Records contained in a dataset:
=== Begin Enclosure ===

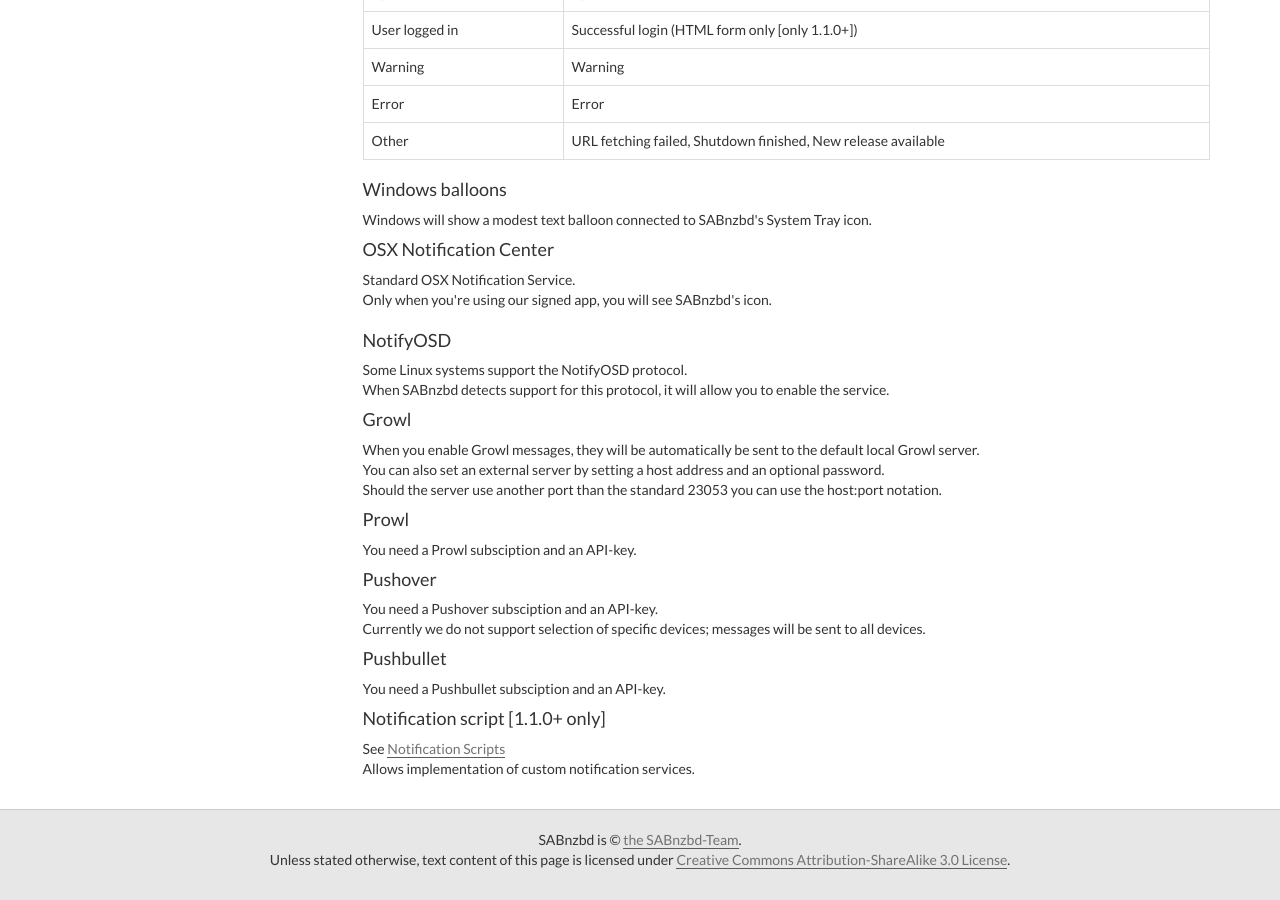
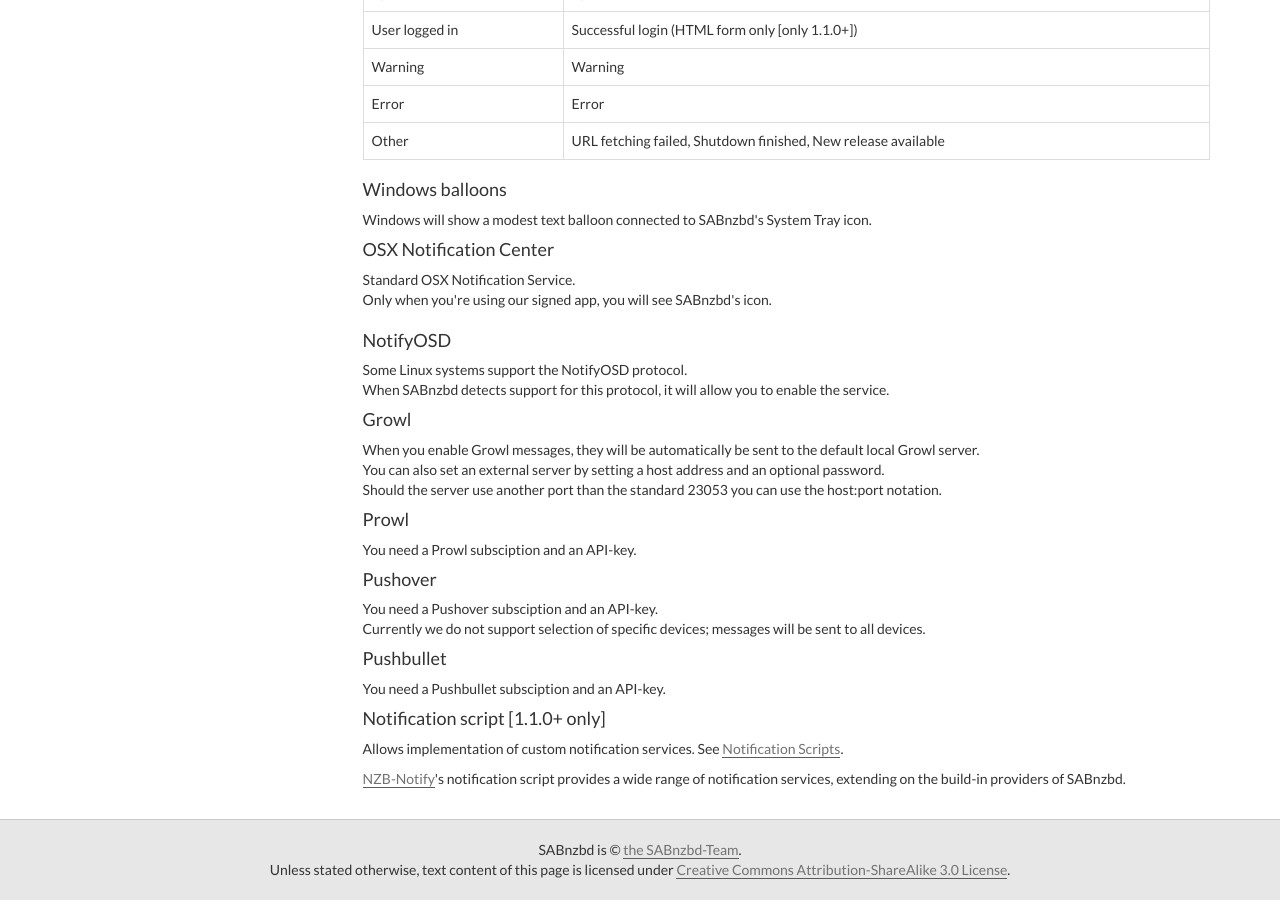
Before and after one commit to sabnzbd/sabnzbd.github.io, a Jekyll site: the page built from wiki/configuration/1.0/notifications.html, in a window 1280 px wide and 900 px high, scrolled down 1618 px. Built offline with Jekyll 4.4.1, drawn with Linux system fonts in a browser that asks for light colours.

Commit message:
Reference NZBNotify

```diff
--- a/wiki/advanced/user-notification-scripts.html
+++ b/wiki/advanced/user-notification-scripts.html
@@ -5,6 +5,8 @@
 <p>SABnzbd can run a user-provided script to be executed when a notification needs to be send. In <a href="/wiki/configuration/1.0/notifications">Config-&gt;Notifications</a> you can specify for which type of notifications the script should be executed.</p>
 
 <p>Scripts can be Python scripts, bash scripts and BAT scripts. All scripts must be located in the scripts-directory, that can be specified in <a href="/wiki/configuration/1.0/folders">Config-&gt;Directories</a>. Furthermore, the script must be executable. On Linux this means the x-bit must be on. On Windows, the requirement is that the script's extension is listed in your system's PATHEXT environment variable.</p>
+
+<p><a href="https://github.com/caronc/nzb-notify" target="_blank">NZB-Notify</a>'s notification script provides a wide range of notification services, extending on the build-in providers of SABnzbd.</p>
 
 <h2>Parameters</h2>
 <p>The script will receive the parameters described below. </p>
--- a/wiki/configuration/1.0/notifications.html
+++ b/wiki/configuration/1.0/notifications.html
@@ -160,6 +160,6 @@
 <h4 id="toc10"><span>Pushbullet</span></h4>
 <p>You need a Pushbullet subsciption and an API-key.</p>
 <h4 id="toc11"><span>Notification script [1.1.0+ only]</span></h4>
-<p>See <a href="/wiki/advanced/user-notification-scripts">Notification Scripts</a><br>
-    Allows implementation of custom notification services.
+<p>Allows implementation of custom notification services. See <a href="/wiki/advanced/user-notification-scripts">Notification Scripts</a>.
 </p>
+<p><a href="https://github.com/caronc/nzb-notify" target="_blank">NZB-Notify</a>'s notification script provides a wide range of notification services, extending on the build-in providers of SABnzbd.</p>
```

=== End Enclosure ===

Prompt:
Leave the pictures aside and output each entry exactly as it stands.

Response to this task:
Before and after one commit to sabnzbd/sabnzbd.github.io, a Jekyll site: the page built from wiki/configuration/1.0/notifications.html, in a window 1280 px wide and 900 px high, scrolled down 1618 px. Built offline with Jekyll 4.4.1, drawn with Linux system fonts in a browser that asks for light colours.

Commit message:
Reference NZBNotify

```diff
--- a/wiki/advanced/user-notification-scripts.html
+++ b/wiki/advanced/user-notification-scripts.html
@@ -5,6 +5,8 @@
 <p>SABnzbd can run a user-provided script to be executed when a notification needs to be send. In <a href="/wiki/configuration/1.0/notifications">Config-&gt;Notifications</a> you can specify for which type of notifications the script should be executed.</p>
 
 <p>Scripts can be Python scripts, bash scripts and BAT scripts. All scripts must be located in the scripts-directory, that can be specified in <a href="/wiki/configuration/1.0/folders">Config-&gt;Directories</a>. Furthermore, the script must be executable. On Linux this means the x-bit must be on. On Windows, the requirement is that the script's extension is listed in your system's PATHEXT environment variable.</p>
+
+<p><a href="https://github.com/caronc/nzb-notify" target="_blank">NZB-Notify</a>'s notification script provides a wide range of notification services, extending on the build-in providers of SABnzbd.</p>
 
 <h2>Parameters</h2>
 <p>The script will receive the parameters described below. </p>
--- a/wiki/configuration/1.0/notifications.html
+++ b/wiki/configuration/1.0/notifications.html
@@ -160,6 +160,6 @@
 <h4 id="toc10"><span>Pushbullet</span></h4>
 <p>You need a Pushbullet subsciption and an API-key.</p>
 <h4 id="toc11"><span>Notification script [1.1.0+ only]</span></h4>
-<p>See <a href="/wiki/advanced/user-notification-scripts">Notification Scripts</a><br>
-    Allows implementation of custom notification services.
+<p>Allows implementation of custom notification services. See <a href="/wiki/advanced/user-notification-scripts">Notification Scripts</a>.
 </p>
+<p><a href="https://github.com/caronc/nzb-notify" target="_blank">NZB-Notify</a>'s notification script provides a wide range of notification services, extending on the build-in providers of SABnzbd.</p>
```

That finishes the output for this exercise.